Tragedies seem so much part of daily life that many of us are fatigued, afraid, and depressed by what feels like a downward spiral that scatters hope like tumbleweed. Mass shootings. Climate change. Innocent lives lost to political, police, or domestic violence.
The inimitable apocalypse often seems to be stalking each one of us.
But even as it often feels that everything is getting worse, some find the resilience to stand on the precipice of disaster and marshal the hopes and dreams we still have to affect change and make life better, proving we should be more optimistic about our collective futures.
In its next program, Common Ground with Jane Whitney will profile changemakers who are living proof that progress is possible – and is already happening all around us, even if most of us don’t acknowledge it. They will discuss how stories about disaster so often eclipse the inspirational, describe how they managed to change the world, and outline ways all of us can contribute to our communities and countries.
Melanie DeMore is a Grammy-nominated “vocal activist” who uses music to uplift people and bring them together. A composer, singer, conductor, and mentor, DeMore creates and rejoices in African American folk music, including a tradition called “stick pounding” created by enslaved people in South Carolina’s Sea Islands. To DeMore, the purpose of life is “for the seeking and sharing of light, joy, and deep love for what moves you.” DeMore was a founding member of the Grammy-nominated Linda Tillery and the Cultural Heritage Choir, and she is also involved with Black Lives Matter and GALA, the gay and lesbian choral society.

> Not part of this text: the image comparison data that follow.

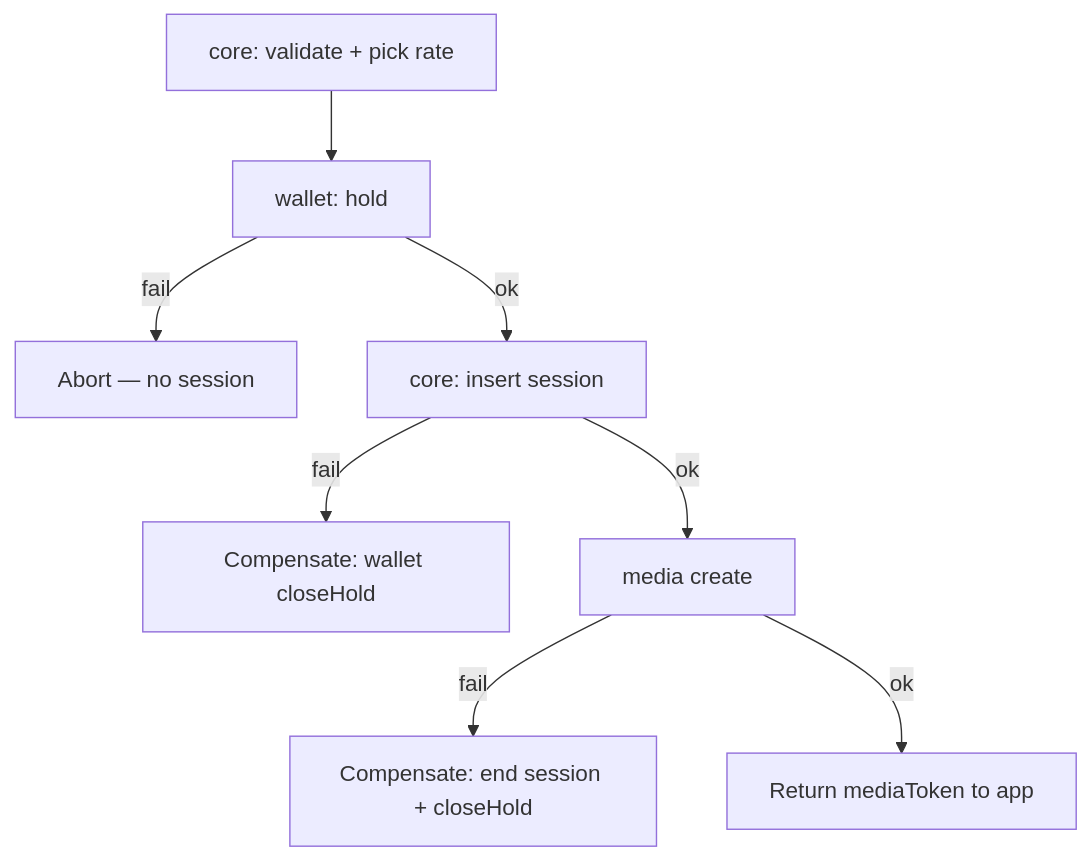
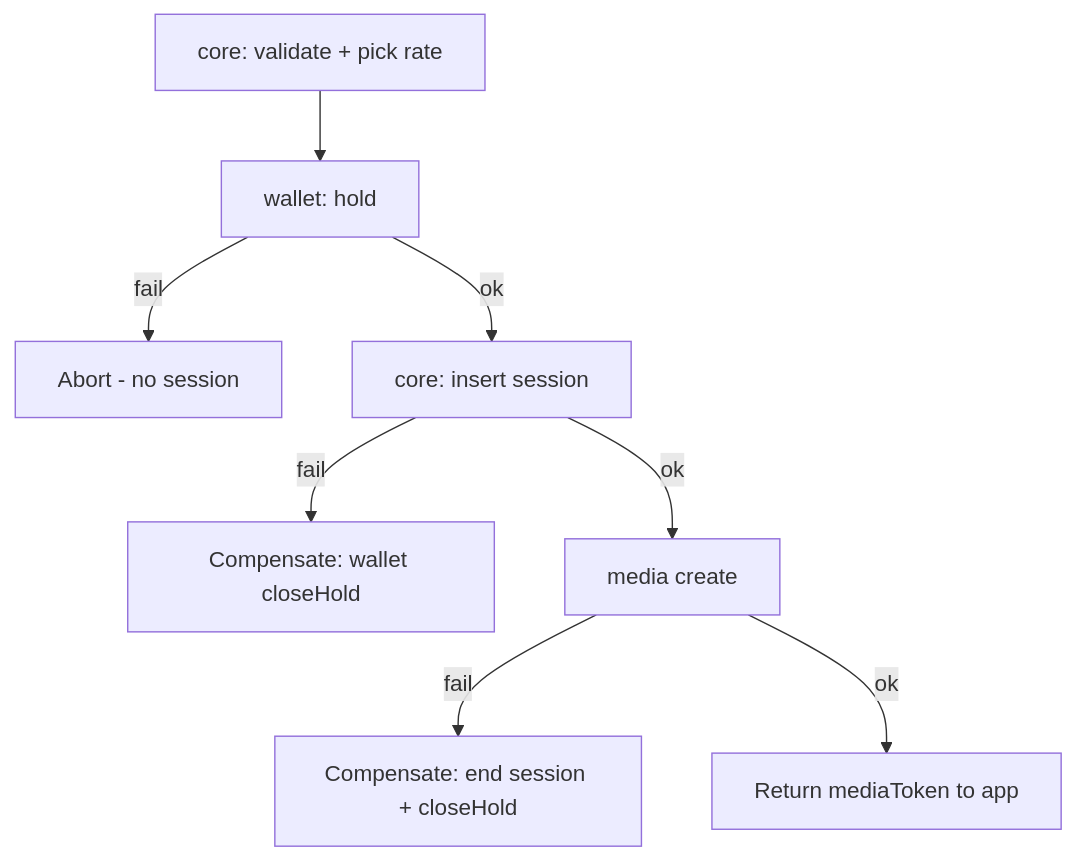
One commit to unib0ts/astro-ub changed the ninth of 9 diagrams in docs/architecture/02-wallet-state-machine.md. Above: the diagram before and after it, drawn with Mermaid. The commit also changed other lines of this file and 2 other files, not shown here.

First line of the commit message:
Fix Mermaid diagrams on GitHub Pages.

````diff
--- a/docs/architecture/02-wallet-state-machine.md
+++ b/docs/architecture/02-wallet-state-machine.md
@@ -260,10 +251,10 @@
 ```mermaid
 flowchart TD
   A[core: validate + pick rate] --> B[wallet: hold]
-  B -->|fail| X[Abort — no session]
+  B -->|fail| X[Abort - no session]
   B -->|ok| C[core: insert session]
   C -->|fail| D[Compensate: wallet closeHold]
   C -->|ok| E[media create]
   E -->|fail| F[Compensate: end session + closeHold]
   E -->|ok| G[Return mediaToken to app]
 ```
````
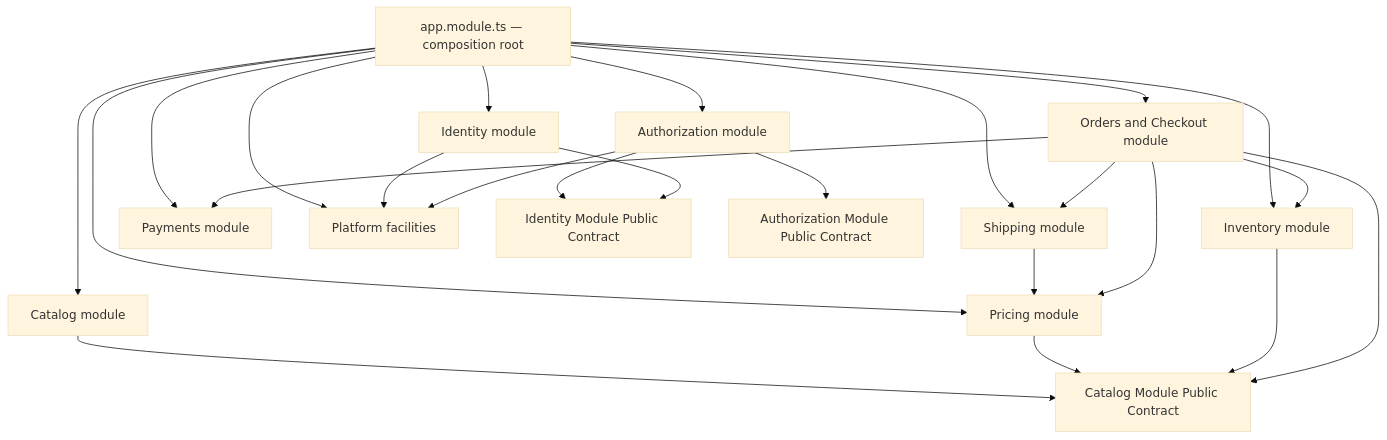
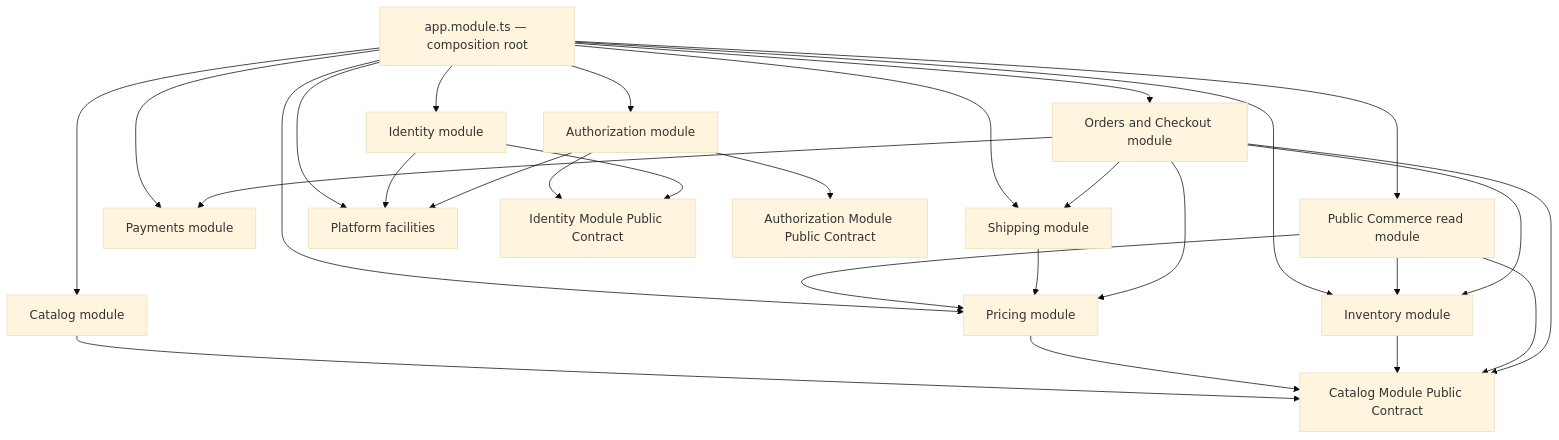
One commit to alireza-constantin/better-commerce changed the first of 2 diagrams in docs/architecture/module-map.md. Above: the diagram before and after it, drawn with Mermaid (base theme). The commit also changed other lines of this file and 330 other files, not shown here.

````diff
--- a/docs/architecture/module-map.md
+++ b/docs/architecture/module-map.md
@@ -83,40 +84,45 @@
 ```mermaid
 flowchart TD
     Composition["app.module.ts — composition root"]
     Identity["Identity module"]
     Authorization["Authorization module"]
     Catalog["Catalog module"]
     Pricing["Pricing module"]
     Inventory["Inventory module"]
     Shipping["Shipping module"]
     Payments["Payments module"]
     Orders["Orders and Checkout module"]
+    PublicCommerce["Public Commerce read module"]
     Platform["Platform facilities"]
     IdentityContract["Identity Module Public Contract"]
     AuthorizationContract["Authorization Module Public Contract"]
     CatalogContract["Catalog Module Public Contract"]
 
     Composition --> Identity
     Composition --> Authorization
     Composition --> Catalog
     Composition --> Pricing
     Composition --> Inventory
     Composition --> Shipping
     Composition --> Payments
     Composition --> Orders
+    Composition --> PublicCommerce
     Composition --> Platform
     Authorization --> IdentityContract
     Identity --> Platform
     Authorization --> Platform
     Identity --> IdentityContract
     Authorization --> AuthorizationContract
     Catalog --> CatalogContract
     Pricing --> CatalogContract
     Inventory --> CatalogContract
+    PublicCommerce --> CatalogContract
+    PublicCommerce --> Pricing
+    PublicCommerce --> Inventory
     Shipping --> Pricing
     Orders --> CatalogContract
     Orders --> Pricing
     Orders --> Inventory
     Orders --> Shipping
     Orders --> Payments
 ```
````
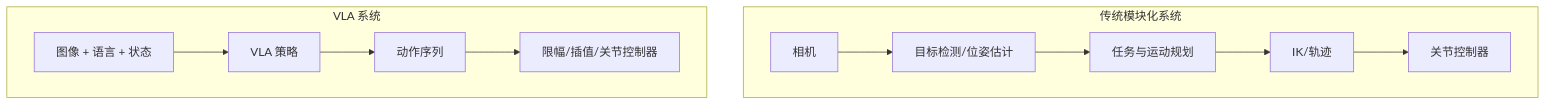
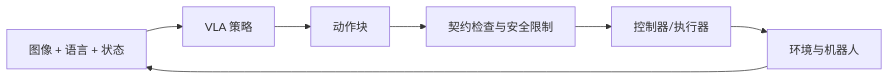
One commit to zfy-robot/qiling_smolVLA changed the first of 2 diagrams in s4_smolvla_isaaclab/docs/course/01-principles.md. Above: the diagram before and after it, drawn with Mermaid. The commit also changed other lines of this file and 31 other files, not shown here.

````diff
--- a/s4_smolvla_isaaclab/docs/course/01-principles.md
+++ b/s4_smolvla_isaaclab/docs/course/01-principles.md
@@ -21,14 +35,9 @@
 ```mermaid
-flowchart TB
-    subgraph Traditional[传统模块化系统]
-        T1[相机] --> T2[目标检测/位姿估计]
-        T2 --> T3[任务与运动规划]
-        T3 --> T4[IK/轨迹]
-        T4 --> T5[关节控制器]
-    end
-    subgraph VLA[VLA 系统]
-        V1[图像 + 语言 + 状态] --> V2[VLA 策略]
-        V2 --> V3[动作序列]
-        V3 --> V4[限幅/插值/关节控制器]
-    end
+flowchart LR
+    O[图像 + 语言 + 状态] --> P[VLA 策略]
+    P --> A[动作块]
+    A --> G[契约检查与安全限制]
+    G --> C[控制器/执行器]
+    C --> W[环境与机器人]
+    W --> O
 ```
````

state senator sarah mcbride
Sarah McBride is a politician and LGBTQ+ rights activist who made history in 2020 when she became the country’s first openly transgender state senator. A lifelong changemaker, McBride volunteered on her first campaign when she was 14, led Delaware’s chapter of Young Democrats at 17, and became the first openly transgender person to work at the White House, interning there after graduating from college. She went on to successfully lobby Delaware’s legislature to pass a law prohibiting discrimination based on gender identity and then to work as the Communications Secretary for Human Rights Campaign, an LGBTQ+ civil rights organization.
state senator mallory mcmorrow
Mallory McMorrow is the Senate Majority Whip of Michigan who went viral in 2022 for her blazing speech condemning a fellow lawmaker for using hateful language to stir up fear about her and the Democratic party. Since getting elected in 2018, McMorrow has achieved a slate of policy wins such as repealing Michigan’s tampon tax, assisting businesses hit by the pandemic, and establishing a program for victims of domestic violence.
Kyle Spencer is the author of Raising Them Right, a book detailing her four-year investigation into how the Republican party recruits young people and how it, subsequently, turns them into stewards of the cause who attract their peers. A contributor to The New York Times whose work has appeared both in Politico and The Atlantic, Spencer has also written influential pieces on inequality in public schools.
Shannon Watts is a gun-safety activist and founder of Moms Demand Action, a nationwide movement with nearly 10 million supporters fighting for public safety measures to prevent gun violence. The mother of five and a former communications executive, she now serves on the board of Emerge America, one of the top organizations in the country for recruiting and training women to run for office, and Advance Peace, a community-based association that invests in the growth of urban neighborhoods to stop cyclical and retaliatory gun violence.